1. The Host. If there’s one thing the great TV satires of the past couple of decades have taught is that there’s plenty of laughs to be had from a host who’s completely unaware that they and the situation they’re in are completely insane. From Chris Morris (On The Hour, The Day Today, Brass Eye) to Shaun Micallef (Mad As Hell) to Stephen Colbert (The Colbert Report), this isn’t about being a straight man introducing wacky news reports, this is about “The News!”. The conventions of news and current affairs shows are kinda ludicrous when you think about it – especially the ones which include any kind of on-air editorial – so comedians need to get stuck in. On The Roast the closest you’ll get is a gag about how the TV built in to the set is actually a microwave. LOLZ!
2. The Reporters. Again, there are plenty of ways you can get laughs by giving the reporters some character. Any character. On The Roast the reporters are a bunch of near-identical middle-class white guys, except for the Asian woman one, who’s different because she’s an Asian woman. Put it this way, it’s a good thing the male reporters have different haircuts or we’d never notice the difference between them. Dozens and dozens of fake news shows in the past have managed to give their league of young white guys various wacky characters; just sticking a wacky hat on one of these guys would be an improvement.
3. The Stories. When The Roast does a parody news report it often goes like this: host Tom Glasson reads out an intro about an actual news story, cut to a sketch which is based around one tiny, often not very pertinent, aspect of that story, the sketch goes on for a minute and there’s basically only one joke in there, which is the one about the not very pertinent aspect of the original story.
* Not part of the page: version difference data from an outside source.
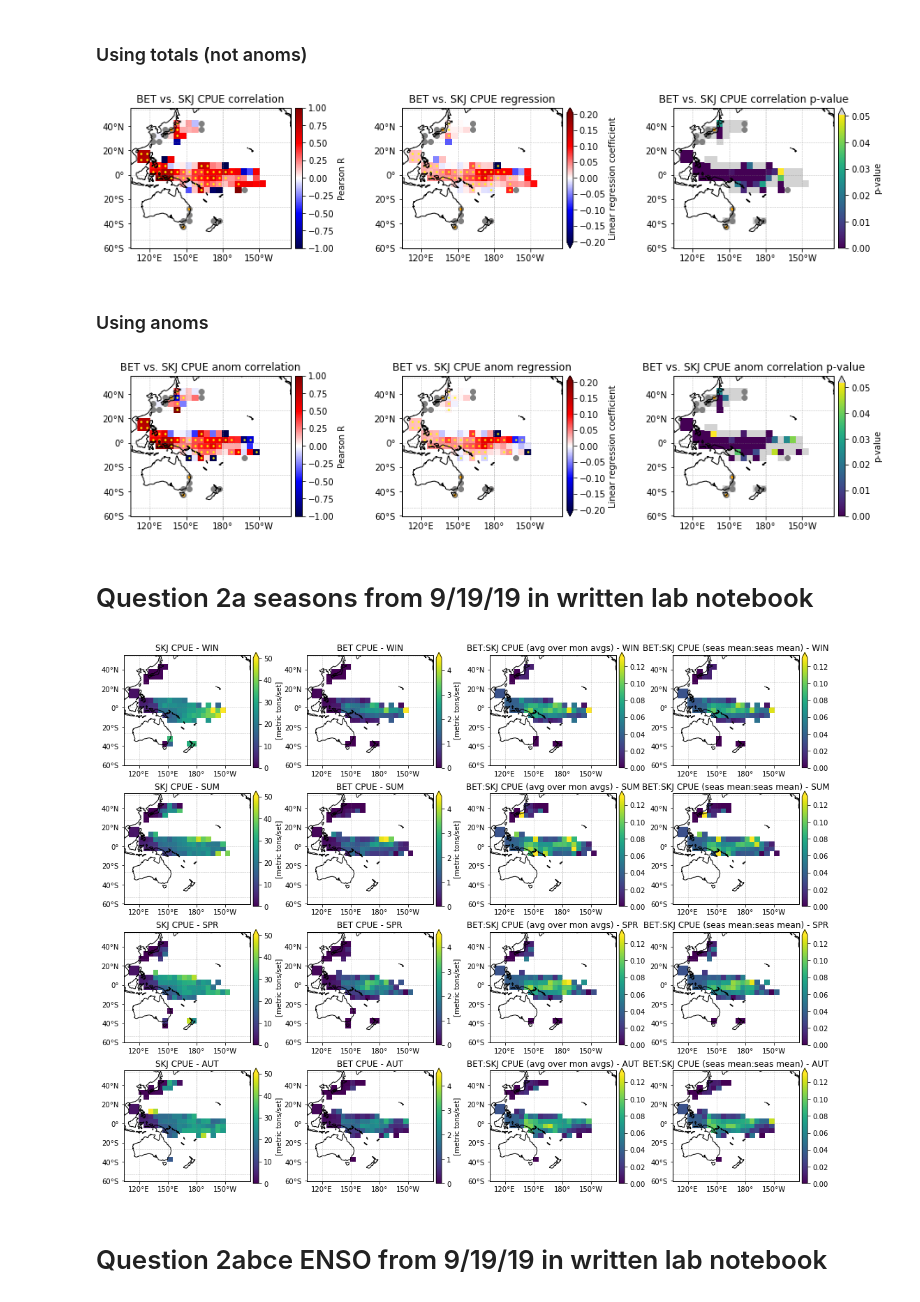
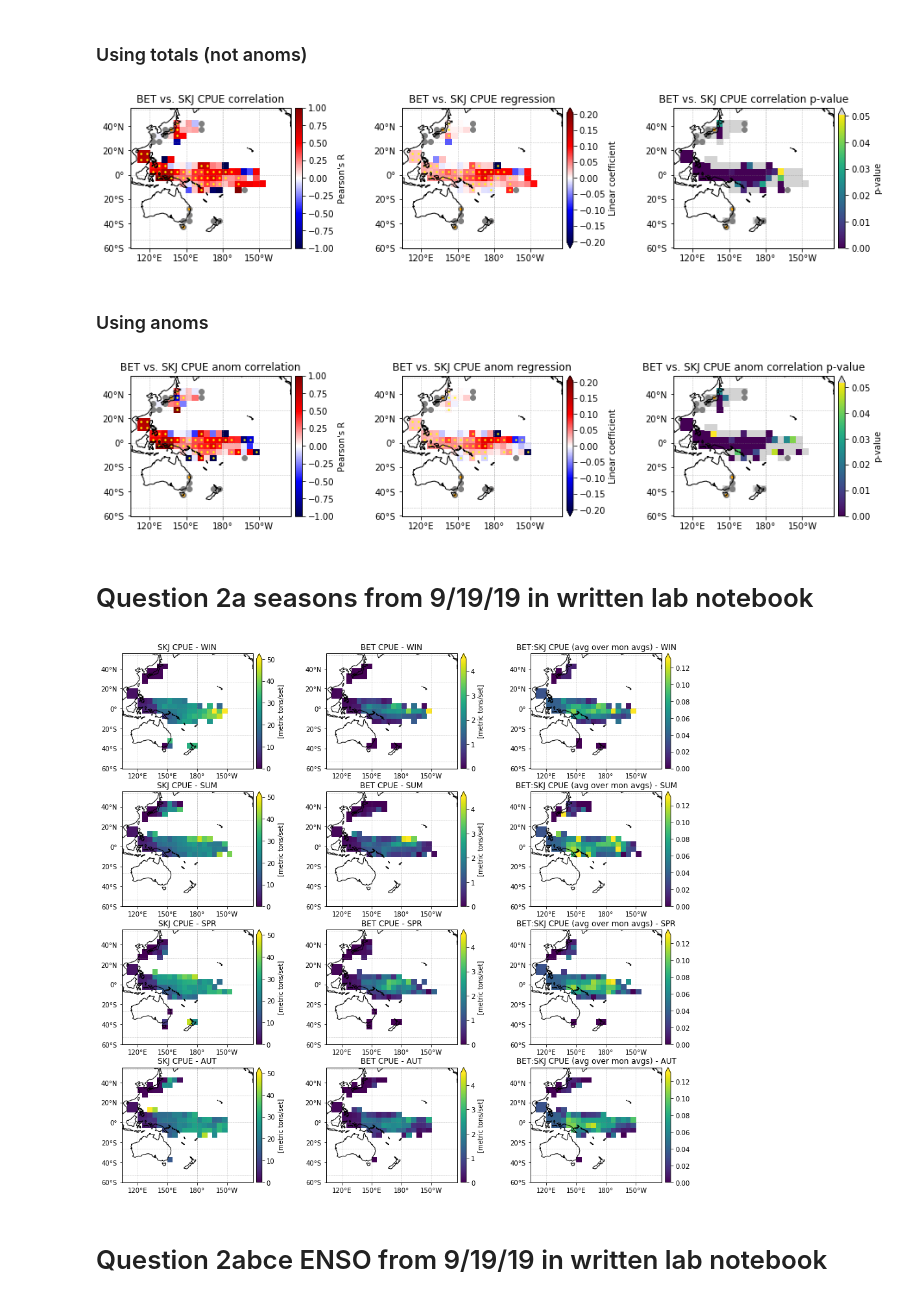
Before and after one commit to shirleyswirley/skipjack-bigeye-separation, a Jupyter notebook: python/wcpfc_question012.ipynb, the cells around one changed output. Saved outputs shown, nothing was run; the diff lists cells and outputs as text; code cells hidden in the pictures.

```diff
--- a/python/wcpfc_question012.ipynb
+++ b/python/wcpfc_question012.ipynb
@@ -103,7 +103,7 @@ def wrspvalmap_loop(x3dnow,y3dnow,namebasenow):
 ### Define fxn to control false discovery rate
 # %%
 # - hmmmm what if pfdrarr-sortedpvalstack is never >=0?
-def controlfdr(pval2dnow,alphafdr):
+def controlfdr2d(pval2dnow,alphafdr):
     pvalstack=pval2dnow.stack(x=['lat','lon'])
     pvalstack=pvalstack[pvalstack.notnull()]
     sortedpvalstack = pvalstack.sortby(pvalstack).values
@@ -147,26 +147,26 @@ alphafdr = 0.1
 [b2svss_cp_tot_rc, _, b2svss_cp_tot_rc_pval,
  b2svss_cp_tot_cc, b2svss_cp_tot_cc_pval, _
 ]=gettemprcmap_loop(skj_cp_tot,bettoskj_cp_tot,'b2svss_cp_tot')
-b2svss_cp_tot_rc_ptf = controlfdr(b2svss_cp_tot_rc_pval,alphafdr)
-b2svss_cp_tot_cc_ptf = controlfdr(b2svss_cp_tot_cc_pval,alphafdr)
+b2svss_cp_tot_rc_ptf = controlfdr2d(b2svss_cp_tot_rc_pval,alphafdr)
+b2svss_cp_tot_cc_ptf = controlfdr2d(b2svss_cp_tot_cc_pval,alphafdr)
 
 [bvss_cp_tot_rc, _, bvss_cp_tot_rc_pval,
  bvss_cp_tot_cc, bvss_cp_tot_cc_pval, _
 ]=gettemprcmap_loop(skj_cp_tot,bet_cp_tot,'bvss_cp_tot')
-bvss_cp_tot_rc_ptf = controlfdr(bvss_cp_tot_rc_pval,alphafdr)
-bvss_cp_tot_cc_ptf = controlfdr(bvss_cp_tot_cc_pval,alphafdr)
+bvss_cp_tot_rc_ptf = controlfdr2d(bvss_cp_tot_rc_pval,alphafdr)
+bvss_cp_tot_cc_ptf = controlfdr2d(bvss_cp_tot_cc_pval,alphafdr)
 
 [b2svss_cp_tot_anom_rc, _, b2svss_cp_tot_anom_rc_pval,
  b2svss_cp_tot_anom_cc, b2svss_cp_tot_anom_cc_pval, _
 ]=gettemprcmap_loop(skj_cp_tot_anom,bettoskj_cp_tot_anom,'b2svss_cp_tot')
-b2svss_cp_tot_anom_rc_ptf = controlfdr(b2svss_cp_tot_anom_rc_pval,alphafdr)
-b2svss_cp_tot_anom_cc_ptf = controlfdr(b2svss_cp_tot_anom_cc_pval,alphafdr)
+b2svss_cp_tot_anom_rc_ptf = controlfdr2d(b2svss_cp_tot_anom_rc_pval,alphafdr)
+b2svss_cp_tot_anom_cc_ptf = controlfdr2d(b2svss_cp_tot_anom_cc_pval,alphafdr)
 
 [bvss_cp_tot_anom_rc, bvss_cp_tot_anom_int, bvss_cp_tot_anom_rc_pval,
  bvss_cp_tot_anom_cc, bvss_cp_tot_anom_cc_pval, _
 ]=gettemprcmap_loop(skj_cp_tot_anom,bet_cp_tot_anom,'bvss_cp_tot')
-bvss_cp_tot_anom_rc_ptf = controlfdr(bvss_cp_tot_anom_rc_pval,alphafdr)
-bvss_cp_tot_anom_cc_ptf = controlfdr(bvss_cp_tot_anom_cc_pval,alphafdr)
+bvss_cp_tot_anom_rc_ptf = controlfdr2d(bvss_cp_tot_anom_rc_pval,alphafdr)
+bvss_cp_tot_anom_cc_ptf = controlfdr2d(bvss_cp_tot_anom_cc_pval,alphafdr)
 # %% [markdown]
 ### Compute lats/lons where mapped values are always zero
 # %%
@@ -260,7 +260,7 @@ axes[2].set_title('BET:SKJ vs. SKJ CPUE anom correlation p-value');
 # Question 1a from 9/19/19 in written lab notebook
 # %%
 # - Set proj and define axes
-fig,axes = plt.subplots(nrows=1, ncols=4, figsize=(20,3), subplot_kw={'projection': ccrs.PlateCarree(central_longitude=200)})
+fig,axes = plt.subplots(nrows=1, ncols=3, figsize=(16,3), subplot_kw={'projection': ccrs.PlateCarree(central_longitude=200)})
 
 # - Make maps pretty
 for ax in axes:
@@ -284,10 +284,10 @@ bettoskj_cp_tot_mean.plot(ax=axes[2], transform=ccrs.PlateCarree(), cmap=cm.viri
 axes[2].set_xlabel(''); axes[2].set_ylabel('');
 axes[2].set_title('BET:SKJ CPUE (monthly avg)');
 
-bettoskj_totcp_tot.plot(ax=axes[3], transform=ccrs.PlateCarree(), cmap=cm.viridis,
-                      cbar_kwargs={'pad': 0.02, 'label': ''});
-axes[3].set_xlabel(''); axes[3].set_ylabel('');
-axes[3].set_title('BET:SKJ CPUE (totals)');
+#bettoskj_totcp_tot.plot(ax=axes[3], transform=ccrs.PlateCarree(), cmap=cm.viridis,
+#                      cbar_kwargs={'pad': 0.02, 'label': ''});
+#axes[3].set_xlabel(''); axes[3].set_ylabel('');
+#axes[3].set_title('BET:SKJ CPUE (totals)');
 
-#fig.savefig(figpath + 'question1a_meanbscpue.png', bbox_inches='tight', pad_inches = 0, dpi = 200)
+fig.savefig(figpath + 'question1a_meanbscpue.png', bbox_inches='tight', pad_inches = 0, dpi = 200)
 # %% [output]
@@ -304,37 +304,37 @@ fig,axes = plt.subplots(nrows=1, ncols=3, figsize=(16,3), subplot_kw={'projectio
 for ax in axes:
     exec(open("create_map_bgs.py").read())
 
 # - Plot
 bvss_cp_tot_cc.plot(ax=axes[0], transform=ccrs.PlateCarree(), cmap=cm.seismic,
-                      cbar_kwargs={'pad': 0.02, 'label': 'Pearson R'});
+                      cbar_kwargs={'pad': 0.02, 'label': 'Pearson\'s R'});
 axes[0].scatter(bet_cp_tot_all_zeros_lon, bet_cp_tot_all_zeros_lat, c='gray', transform=ccrs.PlateCarree());
 axes[0].scatter(skj_cp_tot_all_zeros_lon, skj_cp_tot_all_zeros_lat, c='orange', s=6, transform=ccrs.PlateCarree());
 [signiflonnow,signiflatnow]=find_where_pval_small(bvss_cp_tot_cc_pval,bvss_cp_tot_cc_ptf)
 axes[0].scatter(signiflonnow, signiflatnow, c='yellow', s=2, transform=ccrs.PlateCarree());
 axes[0].set_xlabel(''); axes[0].set_ylabel('');
 axes[0].set_title('BET vs. SKJ CPUE correlation')
 
 bvss_cp_tot_rc.plot(ax=axes[1], transform=ccrs.PlateCarree(), cmap=cm.seismic, vmin=-0.2, vmax=0.2,
-                      cbar_kwargs={'pad': 0.02, 'label': 'Linear regression coefficient', 'extend': 'both'});
+                      cbar_kwargs={'pad': 0.02, 'label': 'Linear coefficient', 'extend': 'both'});
 axes[1].scatter(bet_cp_tot_all_zeros_lon, bet_cp_tot_all_zeros_lat, c='gray', transform=ccrs.PlateCarree());
 axes[1].scatter(skj_cp_tot_all_zeros_lon, skj_cp_tot_all_zeros_lat, c='orange', s=6, transform=ccrs.PlateCarree());
 [signiflonnow,signiflatnow]=find_where_pval_small(bvss_cp_tot_rc_pval,bvss_cp_tot_rc_ptf)
 axes[1].scatter(signiflonnow, signiflatnow, c='yellow', s=2, transform=ccrs.PlateCarree());
 axes[1].set_xlabel(''); axes[1].set_ylabel('');
 axes[1].set_title('BET vs. SKJ CPUE regression')
 
 cmapnow = cm.viridis
 cmapnow.set_over('lightgray')
 bvss_cp_tot_rc_pval.plot(ax=axes[2], transform=ccrs.PlateCarree(), cmap=cmapnow, vmax=bvss_cp_tot_rc_ptf,
                       cbar_kwargs={'pad': 0.02, 'label': 'p-value', 'extend': 'max'});
 axes[2].scatter(bet_cp_tot_all_zeros_lon, bet_cp_tot_all_zeros_lat, c='gray', transform=ccrs.PlateCarree());
 axes[2].scatter(skj_cp_tot_all_zeros_lon, skj_cp_tot_all_zeros_lat, c='orange', s=6, transform=ccrs.PlateCarree());
 axes[2].set_xlabel(''); axes[2].set_ylabel('');
 axes[2].set_title('BET vs. SKJ CPUE correlation p-value');
 
-#fig.savefig(figpath + 'question1b_bvsscpue_tots_correl_regress.png', bbox_inches='tight', pad_inches = 0, dpi = 200)
+fig.savefig(figpath + 'question1b_bvsscpue_tots_correl_regress.png', bbox_inches='tight', pad_inches = 0, dpi = 200)
 # %% [output]
-[figure, old version]
+[figure, new version]
 # %% [markdown]
 ### Using anoms
 # %%
@@ -347,7 +347,7 @@ for ax in axes:
 
 # - Plot
 bvss_cp_tot_anom_cc.plot(ax=axes[0], transform=ccrs.PlateCarree(), cmap=cm.seismic,
-                      cbar_kwargs={'pad': 0.02, 'label': 'Pearson R'});
+                      cbar_kwargs={'pad': 0.02, 'label': 'Pearson\'s R'});
 axes[0].scatter(bet_cp_tot_all_zeros_lon, bet_cp_tot_all_zeros_lat, c='gray', transform=ccrs.PlateCarree());
 axes[0].scatter(skj_cp_tot_all_zeros_lon, skj_cp_tot_all_zeros_lat, c='orange', s=6, transform=ccrs.PlateCarree());
 [signiflonnow,signiflatnow]=find_where_pval_small(bvss_cp_tot_anom_cc_pval,bvss_cp_tot_anom_cc_ptf)
@@ -356,7 +356,7 @@ axes[0].set_xlabel(''); axes[0].set_ylabel('');
 axes[0].set_title('BET vs. SKJ CPUE anom correlation')
 
 bvss_cp_tot_anom_rc.plot(ax=axes[1], transform=ccrs.PlateCarree(), cmap=cm.seismic, vmin=-0.2, vmax=0.2,
-                      cbar_kwargs={'pad': 0.02, 'label': 'Linear regression coefficient', 'extend': 'both'});
+                      cbar_kwargs={'pad': 0.02, 'label': 'Linear coefficient', 'extend': 'both'});
 axes[1].scatter(bet_cp_tot_all_zeros_lon, bet_cp_tot_all_zeros_lat, c='gray', transform=ccrs.PlateCarree());
 axes[1].scatter(skj_cp_tot_all_zeros_lon, skj_cp_tot_all_zeros_lat, c='orange', s=6, transform=ccrs.PlateCarree());
 [signiflonnow,signiflatnow]=find_where_pval_small(bvss_cp_tot_anom_rc_pval,bvss_cp_tot_anom_rc_ptf)
@@ -373,9 +373,9 @@ axes[2].scatter(skj_cp_tot_all_zeros_lon, skj_cp_tot_all_zeros_lat, c='orange',
 axes[2].set_xlabel(''); axes[2].set_ylabel('');
 axes[2].set_title('BET vs. SKJ CPUE anom correlation p-value');
 
-#fig.savefig(figpath + 'question1b_bvsscpue_anom_correl_regress.png', bbox_inches='tight', pad_inches = 0, dpi = 200)
+fig.savefig(figpath + 'question1b_bvsscpue_anoms_correl_regress.png', bbox_inches='tight', pad_inches = 0, dpi = 200)
 # %% [output]
-[figure, old version]
+[figure, new version]
 # %% [markdown]
 # Question 2a seasons from 9/19/19 in written lab notebook
 # %%
@@ -385,7 +385,7 @@ cm.viridis._rgba_over = None; #cm.viridis._rgba_under = None;
 cm.viridis._set_extremes()
 
 # - Set proj and define axes
-fig,axes = plt.subplots(nrows=4, ncols=4, figsize=(18,14), subplot_kw={'projection': ccrs.PlateCarree(central_longitude=200)})
+fig,axes = plt.subplots(nrows=4, ncols=3, figsize=(16,15), subplot_kw={'projection': ccrs.PlateCarree(central_longitude=200)})
 
 # - Make maps pretty + plot
 for irow in range(axes.shape[0]):
@@ -417,8 +417,8 @@ for irow in range(axes.shape[0]):
             ax.set_xlabel(''); ax.set_ylabel('');
             ax.set_title('BET:SKJ CPUE (seas mean:seas mean) - ' + seasnumdict[irow])
 
-#fig.savefig(figpath + 'question2a_bscpue_seasmeans.png', bbox_inches='tight', pad_inches = 0, dpi = 200)
+fig.savefig(figpath + 'question2a_bscpue_seasmeans.png', bbox_inches='tight', pad_inches = 0, dpi = 200)
 # %% [output]
-[figure, old version]
+[figure, new version]
 # %% [markdown]
 # Question 2abce ENSO from 9/19/19 in written lab notebook
```
Also changed, not shown: parts of 28 cells of this notebook, 20 other files.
This is not a roadmap to quality comedy. It’s not even a couple of lines drawn in the dirt directing people to a smirk.
4. The Jokes. Often there aren’t any. Oh, it might seem like you’re watching something that contains jokes, but if you look closely you’ll find that all you’re actually getting is observations delivered with a layer of snark smeared across the top. This kind of thing is fine on occasion, especially when you’re dealing with politicians (as so much of The Roast does). But when that’s all you’ve got to say on a topic, you don’t have a television show – you barely even have the comments on a politics-themed blog.
5. The Perspectives. When you have what looks like a crew made up entirely of smug, entitled, well-off white guys – oh yeah, and that Asian woman written to sound exactly like a smug entitled, well-off white guy – it wouldn’t hurt to occasionally have some kind of perspective that wasn’t that of a crew of smug, entitled, well-off white guys. Usually here we’d say that part of the problem is the format: a send-up of bland news reporters covering the news is by it’s very nature going to contain elements of the bland, middle-class perspective it’s sending up. But then we remembered that Mad as Hell manages to cover an extremely wide spectrum of types and experiences while doing the exact same thing as The Roast and being roughly a zillion times funnier at it.
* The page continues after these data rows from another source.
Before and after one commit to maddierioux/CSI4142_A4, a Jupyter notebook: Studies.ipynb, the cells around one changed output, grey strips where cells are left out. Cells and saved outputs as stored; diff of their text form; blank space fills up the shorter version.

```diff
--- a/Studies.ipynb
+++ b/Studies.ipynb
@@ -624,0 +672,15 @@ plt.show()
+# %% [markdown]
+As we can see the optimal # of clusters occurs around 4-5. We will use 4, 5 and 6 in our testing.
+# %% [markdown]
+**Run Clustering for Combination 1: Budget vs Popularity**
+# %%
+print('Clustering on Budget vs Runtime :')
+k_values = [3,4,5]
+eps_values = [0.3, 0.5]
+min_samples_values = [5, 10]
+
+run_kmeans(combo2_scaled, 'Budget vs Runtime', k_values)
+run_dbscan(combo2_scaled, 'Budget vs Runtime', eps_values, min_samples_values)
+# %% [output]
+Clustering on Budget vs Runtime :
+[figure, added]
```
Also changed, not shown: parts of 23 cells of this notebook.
6. The Jokes Again. You know when you take a current situation – oh no, the government wants old folk to work longer / kids are being told to skip university and jump straight into the workforce / etc – and then you exaggerate it for comedic effect? That’s almost never funny unless you put some actual thought into the kind of exaggerations you’re going to make. So The Roast seems to do it at least once every episode, making sure to only ever go down the most obvious and least interesting path. Let’s bring back child labour and make old people into slaves! Oh ho ho.
7. The Fact It Never Seems To Get Any Better. Even most crap comedy shows change and grow over the course of their lifetimes as the cast and crew focus on what works, ditch what doesn’t, deal with changing interests and cast members, and so on. Not The Roast. Apart from the news being mocked, you could stack a current episode up against one at the start of the show’s run and you’d be hard pressed to detect any difference at all. Does this mean the show achieved perfection out the gate, thus leaving no room whatsoever for improvement? No. No it does not.
8. The Fact That It Never Gets Axed. It’s a head-scratcher! And an annoying one at that. Is The Roast hitting that right level of blandness and inoffensiveness that keeps hundreds of firmly average shows on air for years? Or does someone at the ABC seriously think they’re awesome? Got a theory? Post it in the comments.